The Best of the Outer Boroughs – Step Outside Manhattan

Manhattan may be the first to come to mind whenever people say, “New York City,” but the truth is that NYC’s outer boroughs are overflowing with incredible attractions and activities just waiting to be discovered. We want our guests to enjoy all that New York City has to offer during their stay, so we’ve compiled a list of the best of the outer boroughs.

The Bronx:

Head to New York City’s most northern borough to get up close and personal with fascinating wildlife and experience a true taste of Italy!
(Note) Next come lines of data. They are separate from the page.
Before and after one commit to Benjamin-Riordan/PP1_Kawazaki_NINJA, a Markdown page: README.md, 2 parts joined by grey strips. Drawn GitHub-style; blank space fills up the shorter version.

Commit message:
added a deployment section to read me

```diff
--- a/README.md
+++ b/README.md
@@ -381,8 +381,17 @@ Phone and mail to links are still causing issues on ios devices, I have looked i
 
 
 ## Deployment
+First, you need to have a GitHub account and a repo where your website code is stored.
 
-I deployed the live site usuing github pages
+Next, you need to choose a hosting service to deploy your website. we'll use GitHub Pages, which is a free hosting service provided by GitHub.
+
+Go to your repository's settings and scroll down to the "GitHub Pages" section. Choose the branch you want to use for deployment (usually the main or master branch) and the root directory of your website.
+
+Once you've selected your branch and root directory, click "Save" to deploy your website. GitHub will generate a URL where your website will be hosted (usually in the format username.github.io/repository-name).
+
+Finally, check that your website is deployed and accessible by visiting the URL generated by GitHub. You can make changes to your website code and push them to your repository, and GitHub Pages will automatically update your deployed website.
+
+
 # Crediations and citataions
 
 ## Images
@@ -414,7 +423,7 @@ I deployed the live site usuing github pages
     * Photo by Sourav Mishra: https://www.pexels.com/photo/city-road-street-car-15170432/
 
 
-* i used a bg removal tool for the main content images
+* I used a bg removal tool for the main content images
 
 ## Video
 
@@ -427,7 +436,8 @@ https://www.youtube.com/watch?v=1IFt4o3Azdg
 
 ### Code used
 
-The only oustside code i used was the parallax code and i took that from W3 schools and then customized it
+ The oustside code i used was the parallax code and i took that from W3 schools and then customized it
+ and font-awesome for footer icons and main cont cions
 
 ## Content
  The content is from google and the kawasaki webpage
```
Begin your day by traveling the world and meeting animals from every corner of the globe at the Bronx Zoo. The Congo Gorilla Forest is the closest you’ll come to experiencing Gorillas in their natural habitat and the Wild Asia Monorail will introduce you to creatures from all over the continent. Insider tip – admission is free on Wednesday’s, but a donation to support wildlife conservation is always appreciated. After traveling the world, you’re sure to have built up an appetite so, we have a recommendation for you. You may have heard of Manhattan’s Little Italy, but Arthur Avenue in The Bronx is the place to be for authentic Italian cuisine. Visit the area’s markets and butchers or one of many family-owned restaurants, order a glass of wine and enjoy a gourmet Italian meal, “Salute!”

Queens:

Be a star for the day and tour a famous television studio before breaking off for drinks outside on a gorgeous summer day. Your day in Queens begins with a tour of the renowned Silver Cup Studios. You may not know it, but you’ve definitely seen this studio before! Silver Cup has hosted a multitude of television and movie shoots including White Collar starring Matt Bomer, Sex and the City starring Sarah Jessica Parker, 30 Rock starring Tina Fey and many more. After your tour, stop by the oldest beer garden in New York City, Bohemian Hall & Beer Garden. The outdoor space is the perfect place to enjoy refreshing craft and German beers with family and friends, “Prost! – ein Toast!”

Brooklyn:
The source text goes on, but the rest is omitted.